Who says you can’t get 100 senators to agree on anything?: In fact, every member in the chamber voted Wednesday for a bill that would get rid of unemployment payments to millionaires. The measure’s sponsors said it would save up to $20 million.

WHAT YOU MIGHT HAVE MISSED:

On the Money’s Wednesday:

- James Baker, Dick Gephardt: Keep tax reform away from deficit-reduction discussion.

- Jon TesterJon TesterWhy 'cherry-picking' is the solution to our nation’s flood insurance disaster Trump signs Veterans Affairs bill at New Jersey golf club It's time for McConnell to fight with Trump instead of against him MORE thinks he has the 60 votes to delay the Durbin amendment. 

- House Financial Services subcommittee advances eight Fannie, Freddie bills.

Barney Frank and Spencer BachusSpencer BachusBusiness pressure ramps up against Trump's Ex-Im nominee Trump considering withdrawing Ex-Im nominee: report Business groups silent on Trump's Ex-Im nominee MORE both fear that someone’s impersonating Barney Frank. 

- GOP still has CFPB in its sights; Jennifer Granholm says she won’t lead the bureau. 

- Heath Shuler defects from fellow Dems, votes to extend Bush tax cuts for millionaires.

- Sherrod BrownSherrod Campbell BrownOvernight Finance: House passes spending bill with border wall funds | Ryan drops border tax idea | Russia sanctions bill goes to Trump's desk | Dems grill bank regulator picks Dems grill Trump bank regulator nominees Senate Dems launch talkathon ahead of ObamaCare repeal vote MORE wants lawmakers to wait on their pensions. 
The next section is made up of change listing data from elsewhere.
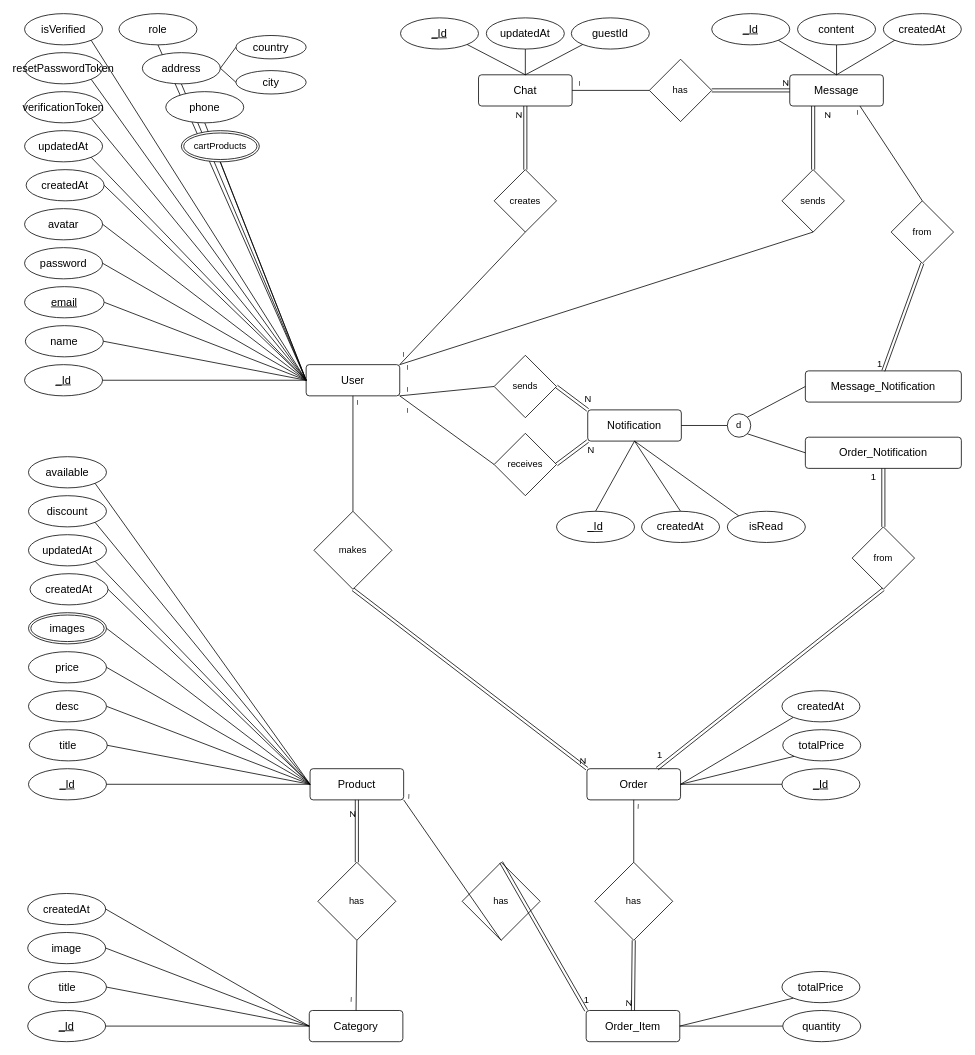
This is page "NestMart_ERD" (1 of 2) of docs/NestMart.drawio from ShirefMohammed/NestMart, a draw.io file, before an edit. Source tidied: cells renumbered, new cells numbered last; positions are measured from the earlier drawing's top-left corner, leaving out a move shared by most shapes. Both pictures are drawn from the tidied source at 78%, with x=0, y=0 at pixel (24, 13).
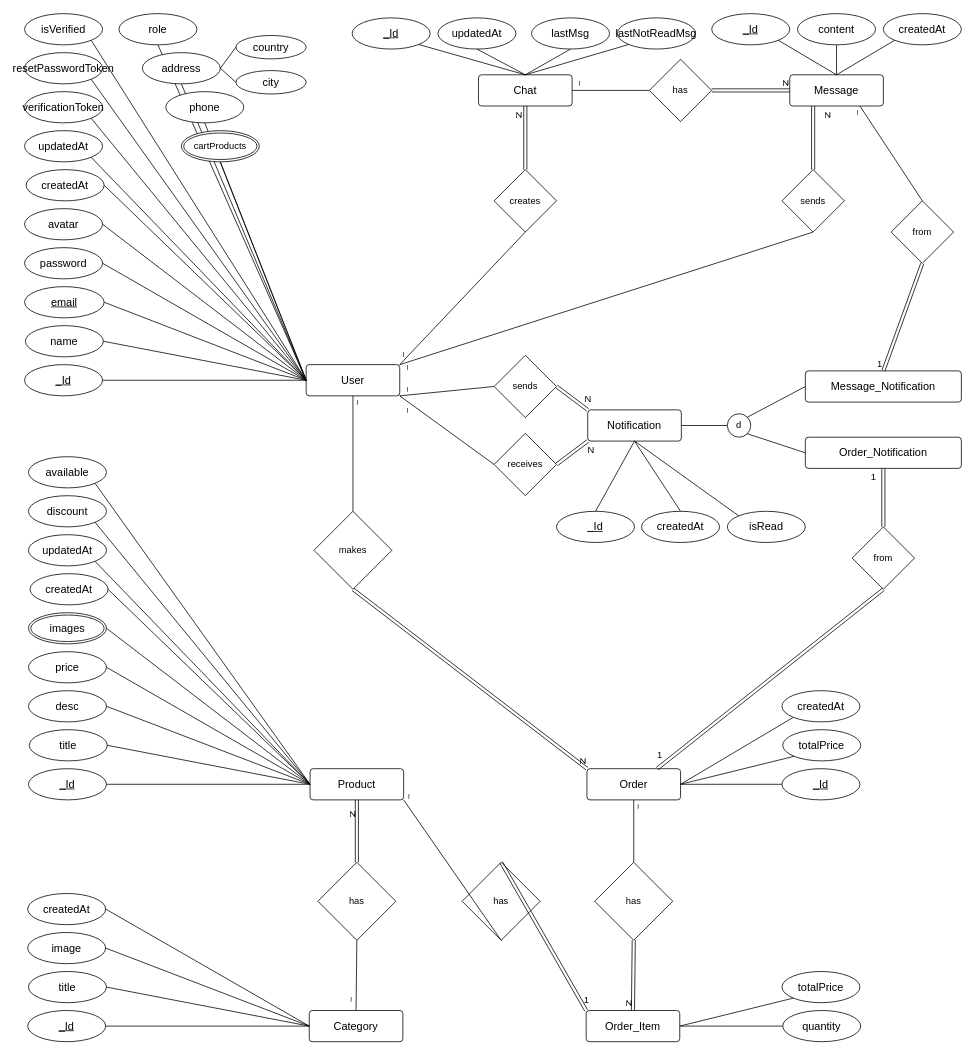
The same page after the edit.

Unchanged cells that the change refers to:
```xml
<mxCell id="92" value="Chat" style="rounded=1;arcSize=10;whiteSpace=wrap;html=1;align=center;fontFamily=cascadia code;fontSize=14;" parent="1" vertex="1">
  <mxGeometry x="582" y="78.4" width="120" height="40" as="geometry" />
</mxCell>
```

Diff of the diagram source:
```diff
@@
     <mxCell id="93" value="_Id" style="ellipse;whiteSpace=wrap;html=1;align=center;fontStyle=4;fontSize=14;" parent="1" vertex="1">
-      <mxGeometry x="482" y="5.4" width="100" height="40" as="geometry" />
+      <mxGeometry x="420" y="5.4" width="100" height="40" as="geometry" />
     </mxCell>
@@
     <mxCell id="95" value="updatedAt" style="ellipse;whiteSpace=wrap;html=1;align=center;fontFamily=cascadia code;fontSize=14;" parent="1" vertex="1">
-      <mxGeometry x="592" y="5.4" width="100" height="40" as="geometry" />
+      <mxGeometry x="530" y="5.4" width="100" height="40" as="geometry" />
     </mxCell>
@@
-    <mxCell id="155" value="guestId" style="ellipse;whiteSpace=wrap;html=1;align=center;fontFamily=cascadia code;fontSize=14;" parent="1" vertex="1">
-      <mxGeometry x="701" y="5.4" width="100" height="40" as="geometry" />
+    <mxCell id="155" value="lastMsg" style="ellipse;whiteSpace=wrap;html=1;align=center;fontFamily=cascadia code;fontSize=14;" parent="1" vertex="1">
+      <mxGeometry x="650" y="5.4" width="100" height="40" as="geometry" />
     </mxCell>
-    <mxCell id="156" style="endArrow=none;html=1;rounded=0;fontFamily=cascadia code;fontSize=14;entryX=0;entryY=1;entryDx=0;entryDy=0;exitX=0.5;exitY=0;exitDx=0;exitDy=0;" parent="1" edge="1" source="92" target="155">
+    <mxCell id="156" style="endArrow=none;html=1;rounded=0;fontFamily=cascadia code;fontSize=14;entryX=0.5;entryY=1;entryDx=0;entryDy=0;exitX=0.5;exitY=0;exitDx=0;exitDy=0;" parent="1" edge="1" source="92" target="155">
       <mxGeometry relative="1" as="geometry" />
     </mxCell>
+    <mxCell id="157" value="lastNotReadMsg" style="ellipse;whiteSpace=wrap;html=1;align=center;fontFamily=cascadia code;fontSize=14;" parent="1" vertex="1">
+      <mxGeometry x="760" y="5.4" width="100" height="40" as="geometry" />
+    </mxCell>
+    <mxCell id="158" style="endArrow=none;html=1;rounded=0;fontFamily=cascadia code;fontSize=14;entryX=0;entryY=1;entryDx=0;entryDy=0;exitX=0.5;exitY=0;exitDx=0;exitDy=0;" parent="1" edge="1" source="92" target="157">
+      <mxGeometry relative="1" as="geometry" />
+    </mxCell>
```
- The administration outlines what happens in a shutdown ...

- While the IRS commissioner says: No matter what, your taxes are still due April 18.

Feedback: bbecker@thehill.com